TASK DESCRIPTION: Nothing but a number belongs in the answer: how many lines of the records below contain the string "option".
======
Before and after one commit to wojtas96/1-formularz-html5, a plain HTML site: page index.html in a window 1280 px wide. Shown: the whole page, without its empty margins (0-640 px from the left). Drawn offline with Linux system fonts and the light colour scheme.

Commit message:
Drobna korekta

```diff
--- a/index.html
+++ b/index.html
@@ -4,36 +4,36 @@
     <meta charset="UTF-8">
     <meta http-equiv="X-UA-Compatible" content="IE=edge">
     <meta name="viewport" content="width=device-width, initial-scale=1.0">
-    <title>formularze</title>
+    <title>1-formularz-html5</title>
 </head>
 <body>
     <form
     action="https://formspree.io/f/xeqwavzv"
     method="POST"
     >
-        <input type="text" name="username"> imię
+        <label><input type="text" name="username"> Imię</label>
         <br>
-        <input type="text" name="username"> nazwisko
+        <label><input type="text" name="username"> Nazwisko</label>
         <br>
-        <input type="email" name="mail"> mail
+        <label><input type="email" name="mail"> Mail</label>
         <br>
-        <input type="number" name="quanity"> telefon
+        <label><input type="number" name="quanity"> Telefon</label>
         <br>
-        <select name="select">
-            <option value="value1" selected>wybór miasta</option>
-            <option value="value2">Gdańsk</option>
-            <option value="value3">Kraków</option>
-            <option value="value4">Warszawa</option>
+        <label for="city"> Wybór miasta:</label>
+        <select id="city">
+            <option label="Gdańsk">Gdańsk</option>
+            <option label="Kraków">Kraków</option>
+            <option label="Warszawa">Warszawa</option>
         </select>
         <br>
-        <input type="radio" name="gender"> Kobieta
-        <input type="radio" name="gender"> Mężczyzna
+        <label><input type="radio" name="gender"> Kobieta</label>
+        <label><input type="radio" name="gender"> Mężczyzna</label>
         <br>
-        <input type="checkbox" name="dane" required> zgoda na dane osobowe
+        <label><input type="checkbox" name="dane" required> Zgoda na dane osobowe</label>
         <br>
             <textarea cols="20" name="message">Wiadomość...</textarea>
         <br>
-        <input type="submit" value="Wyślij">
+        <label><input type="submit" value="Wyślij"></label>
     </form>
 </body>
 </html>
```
======
OUTPUT OF THE EXERCISE: 7